##### Information given

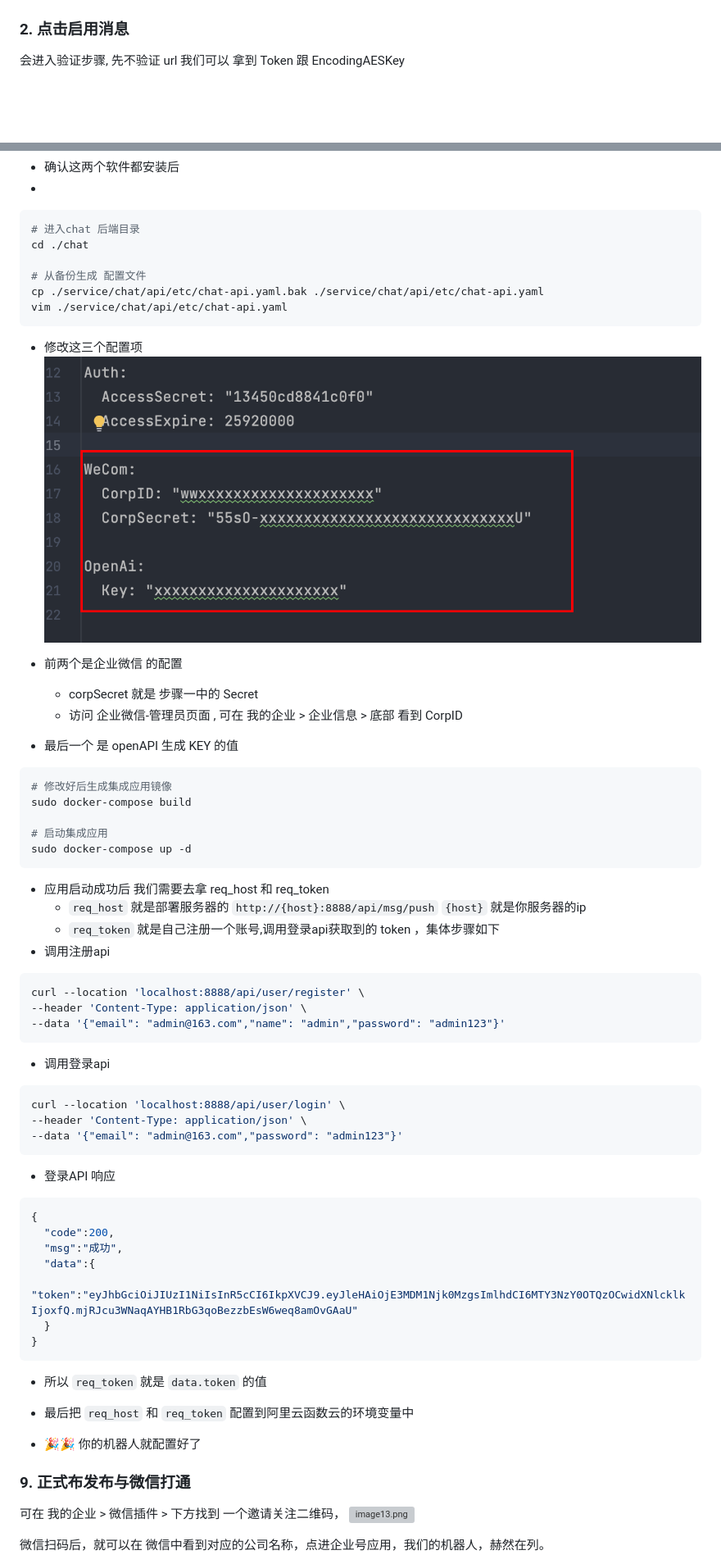
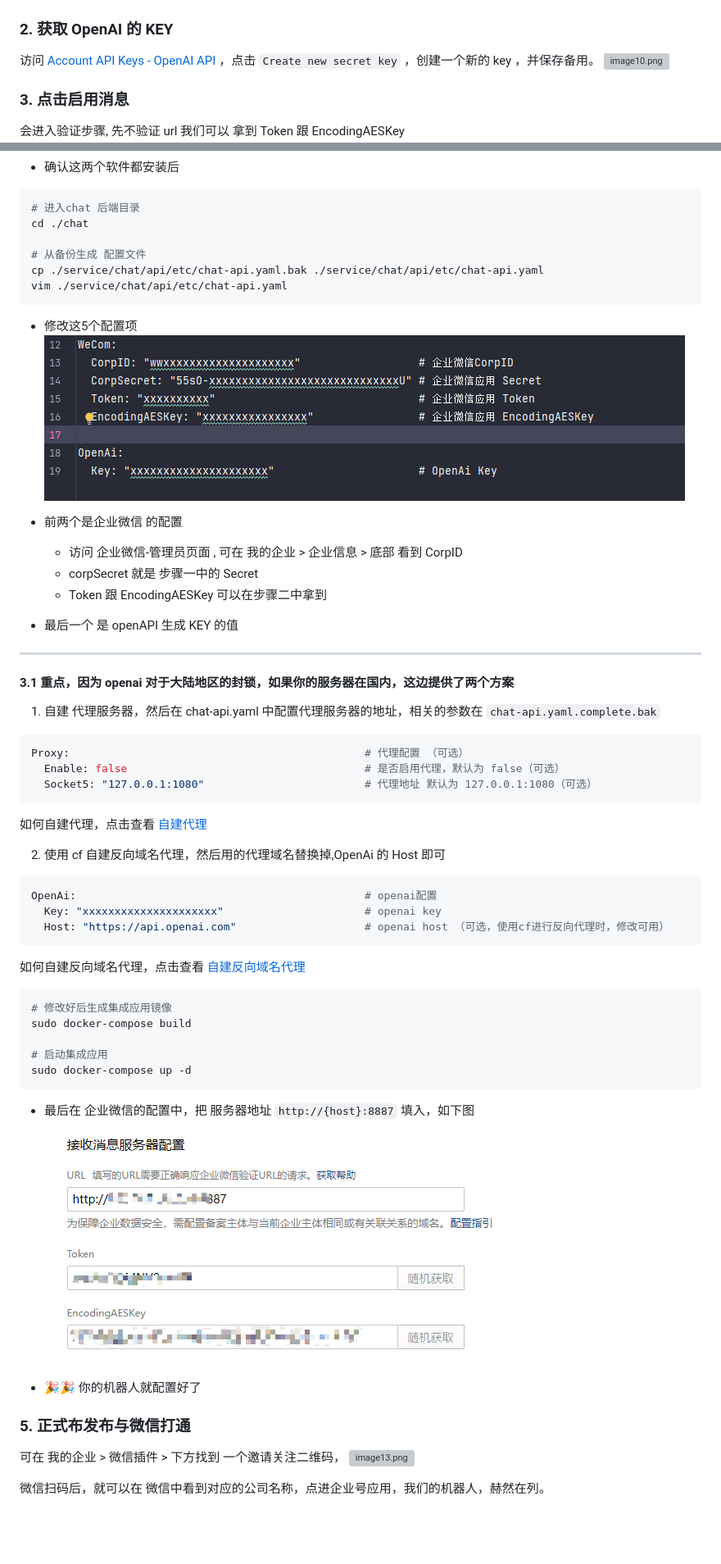
Before and after one commit to whyiyhw/chatgpt-wechat, a Markdown page: README.md, 2 parts joined by grey strips. Shown: that part at 82% size. Drawn GitHub-style; pictures changed too: doc/image25.png (added), doc/image26.png (added); blank space fills up the shorter version; grey boxes are pictures that could not be loaded.

````diff
--- a/README.md
+++ b/README.md
@@ -53,7 +43,12 @@
 - 可以在详情页看到 企业可信IP的配置，把你服务器的公网IP 填入就好，如果没有这个配置项，就说明是老应用，无需处理，这步跳过
 ![image21.png](./doc/image21.png)
 
-### 2. 点击启用消息
+### 2. 获取 OpenAI 的 KEY
+
+访问 [Account API Keys - OpenAI API](https://platform.openai.com/account/api-keys) ，点击 `Create new secret key` ，创建一个新的 key ，并保存备用。
+![image10.png](./doc/image10.png)
+
+### 3. 点击启用消息
 
 会进入验证步骤, 先不验证 url 我们可以 拿到  Token 跟 EncodingAESKey
 ![image2.png](./doc/image2.png)
@@ -128,5 +62,5 @@ npm i xmlreader
 - 确认这两个软件都安装后
--
+
 ```shell
 # 进入chat 后端目录
 cd ./chat
@@ -135,14 +69,33 @@ cd ./chat
 cp ./service/chat/api/etc/chat-api.yaml.bak ./service/chat/api/etc/chat-api.yaml
 vim ./service/chat/api/etc/chat-api.yaml
 ```
-- 修改这三个配置项
-![image20.png](./doc/image20.png)
+
+- 修改这5个配置项
+![image25.png](./doc/image25.png)
 
 - 前两个是企业微信 的配置
+  - 访问 企业微信-管理员页面 , 可在 我的企业 > 企业信息 > 底部 看到 CorpID
   - corpSecret 就是 步骤一中的 Secret
-  - 访问 企业微信-管理员页面 , 可在 我的企业 > 企业信息 > 底部 看到 CorpID
+  - Token 跟 EncodingAESKey 可以在步骤二中拿到
 
 - 最后一个 是 openAPI 生成 KEY 的值
+---
+#### 3.1 重点，因为 openai 对于大陆地区的封锁，如果你的服务器在国内，这边提供了两个方案
+1. 自建 代理服务器，然后在 chat-api.yaml 中配置代理服务器的地址，相关的参数在 `chat-api.yaml.complete.bak`
+```yaml
+Proxy:                                              # 代理配置 （可选）
+  Enable: false                                     # 是否启用代理，默认为 false（可选）
+  Socket5: "127.0.0.1:1080"                         # 代理地址 默认为 127.0.0.1:1080（可选）
+```
+如何自建代理，点击查看 [自建代理](./doc/proxy.md)
+
+2. 使用 cf 自建反向域名代理，然后用的代理域名替换掉,OpenAi 的 Host 即可
+```yaml
+OpenAi:                                             # openai配置
+  Key: "xxxxxxxxxxxxxxxxxxxxx"                      # openai key
+  Host: "https://api.openai.com"                    # openai host （可选，使用cf进行反向代理时，修改可用）
+```
+如何自建反向域名代理，点击查看 [自建反向域名代理](./doc/cf.md)
 
 ```shell
 # 修改好后生成集成应用镜像
@@ -151,37 +104,12 @@ sudo docker-compose build
 # 启动集成应用
 sudo docker-compose up -d
 ```
-- 应用启动成功后 我们需要去拿 req_host 和 req_token
-  - `req_host` 就是部署服务器的 `http://{host}:8888/api/msg/push` `{host}` 就是你服务器的ip
-  - `req_token` 就是自己注册一个账号,调用登录api获取到的 token ，集体步骤如下
-- 调用注册api
-```shell
-curl --location 'localhost:8888/api/user/register' \
---header 'Content-Type: application/json' \
---data '{"email": "admin@163.com","name": "admin","password": "admin123"}'
-```
-- 调用登录api
-```shell
-curl --location 'localhost:8888/api/user/login' \
---header 'Content-Type: application/json' \
---data '{"email": "admin@163.com","password": "admin123"}'
-```
-- 登录API 响应
-```json
-{
-  "code":200,
-  "msg":"成功",
-  "data":{
-    "token":"eyJhbGciOiJIUzI1NiIsInR5cCI6IkpXVCJ9.eyJleHAiOjE3MDM1Njk0MzgsImlhdCI6MTY3NzY0OTQzOCwidXNlcklkIjoxfQ.mjRJcu3WNaqAYHB1RbG3qoBezzbEsW6weq8amOvGAaU"
-  }
-}
-```
-- 所以 `req_token` 就是 `data.token` 的值
+- 最后在 企业微信的配置中，把 服务器地址 `http://{host}:8887` 填入，如下图
+![image26.png](./doc/image26.png)
 
-- 最后把 `req_host` 和 `req_token` 配置到阿里云函数云的环境变量中
 - 🎉🎉 你的机器人就配置好了
 
-### 9. 正式布发布与微信打通
+### 5. 正式布发布与微信打通
 
 可在 我的企业 > 微信插件 > 下方找到 一个邀请关注二维码，
 ![image13.png](./doc/image13.png)
````
Also changed, not shown: other parts of README.md (+14 -84 lines), doc/CHANGELOG.md (+32 -0 lines), doc/cf.md (added, +1 -0 lines), doc/cloudfc.md (added, +219 -0 lines), doc/proxy.md (added, +9 -0 lines), doc/image29.png (added), 6 other files.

##########

Your instructions: Write out the data above exactly as it appears, but without any image.

Result of the exercise:
Before and after one commit to whyiyhw/chatgpt-wechat, a Markdown page: README.md, 2 parts joined by grey strips. Shown: that part at 82% size. Drawn GitHub-style; pictures changed too: doc/image25.png (added), doc/image26.png (added); blank space fills up the shorter version; grey boxes are pictures that could not be loaded.

````diff
--- a/README.md
+++ b/README.md
@@ -53,7 +43,12 @@
 - 可以在详情页看到 企业可信IP的配置，把你服务器的公网IP 填入就好，如果没有这个配置项，就说明是老应用，无需处理，这步跳过
 ![image21.png](./doc/image21.png)
 
-### 2. 点击启用消息
+### 2. 获取 OpenAI 的 KEY
+
+访问 [Account API Keys - OpenAI API](https://platform.openai.com/account/api-keys) ，点击 `Create new secret key` ，创建一个新的 key ，并保存备用。
+![image10.png](./doc/image10.png)
+
+### 3. 点击启用消息
 
 会进入验证步骤, 先不验证 url 我们可以 拿到  Token 跟 EncodingAESKey
 ![image2.png](./doc/image2.png)
@@ -128,5 +62,5 @@ npm i xmlreader
 - 确认这两个软件都安装后
--
+
 ```shell
 # 进入chat 后端目录
 cd ./chat
@@ -135,14 +69,33 @@ cd ./chat
 cp ./service/chat/api/etc/chat-api.yaml.bak ./service/chat/api/etc/chat-api.yaml
 vim ./service/chat/api/etc/chat-api.yaml
 ```
-- 修改这三个配置项
-![image20.png](./doc/image20.png)
+
+- 修改这5个配置项
+![image25.png](./doc/image25.png)
 
 - 前两个是企业微信 的配置
+  - 访问 企业微信-管理员页面 , 可在 我的企业 > 企业信息 > 底部 看到 CorpID
   - corpSecret 就是 步骤一中的 Secret
-  - 访问 企业微信-管理员页面 , 可在 我的企业 > 企业信息 > 底部 看到 CorpID
+  - Token 跟 EncodingAESKey 可以在步骤二中拿到
 
 - 最后一个 是 openAPI 生成 KEY 的值
+---
+#### 3.1 重点，因为 openai 对于大陆地区的封锁，如果你的服务器在国内，这边提供了两个方案
+1. 自建 代理服务器，然后在 chat-api.yaml 中配置代理服务器的地址，相关的参数在 `chat-api.yaml.complete.bak`
+```yaml
+Proxy:                                              # 代理配置 （可选）
+  Enable: false                                     # 是否启用代理，默认为 false（可选）
+  Socket5: "127.0.0.1:1080"                         # 代理地址 默认为 127.0.0.1:1080（可选）
+```
+如何自建代理，点击查看 [自建代理](./doc/proxy.md)
+
+2. 使用 cf 自建反向域名代理，然后用的代理域名替换掉,OpenAi 的 Host 即可
+```yaml
+OpenAi:                                             # openai配置
+  Key: "xxxxxxxxxxxxxxxxxxxxx"                      # openai key
+  Host: "https://api.openai.com"                    # openai host （可选，使用cf进行反向代理时，修改可用）
+```
+如何自建反向域名代理，点击查看 [自建反向域名代理](./doc/cf.md)
 
 ```shell
 # 修改好后生成集成应用镜像
@@ -151,37 +104,12 @@ sudo docker-compose build
 # 启动集成应用
 sudo docker-compose up -d
 ```
-- 应用启动成功后 我们需要去拿 req_host 和 req_token
-  - `req_host` 就是部署服务器的 `http://{host}:8888/api/msg/push` `{host}` 就是你服务器的ip
-  - `req_token` 就是自己注册一个账号,调用登录api获取到的 token ，集体步骤如下
-- 调用注册api
-```shell
-curl --location 'localhost:8888/api/user/register' \
---header 'Content-Type: application/json' \
---data '{"email": "admin@163.com","name": "admin","password": "admin123"}'
-```
-- 调用登录api
-```shell
-curl --location 'localhost:8888/api/user/login' \
---header 'Content-Type: application/json' \
---data '{"email": "admin@163.com","password": "admin123"}'
-```
-- 登录API 响应
-```json
-{
-  "code":200,
-  "msg":"成功",
-  "data":{
-    "token":"eyJhbGciOiJIUzI1NiIsInR5cCI6IkpXVCJ9.eyJleHAiOjE3MDM1Njk0MzgsImlhdCI6MTY3NzY0OTQzOCwidXNlcklkIjoxfQ.mjRJcu3WNaqAYHB1RbG3qoBezzbEsW6weq8amOvGAaU"
-  }
-}
-```
-- 所以 `req_token` 就是 `data.token` 的值
+- 最后在 企业微信的配置中，把 服务器地址 `http://{host}:8887` 填入，如下图
+![image26.png](./doc/image26.png)
 
-- 最后把 `req_host` 和 `req_token` 配置到阿里云函数云的环境变量中
 - 🎉🎉 你的机器人就配置好了
 
-### 9. 正式布发布与微信打通
+### 5. 正式布发布与微信打通
 
 可在 我的企业 > 微信插件 > 下方找到 一个邀请关注二维码，
 ![image13.png](./doc/image13.png)
````
Also changed, not shown: other parts of README.md (+14 -84 lines), doc/CHANGELOG.md (+32 -0 lines), doc/cf.md (added, +1 -0 lines), doc/cloudfc.md (added, +219 -0 lines), doc/proxy.md (added, +9 -0 lines), doc/image29.png (added), 6 other files.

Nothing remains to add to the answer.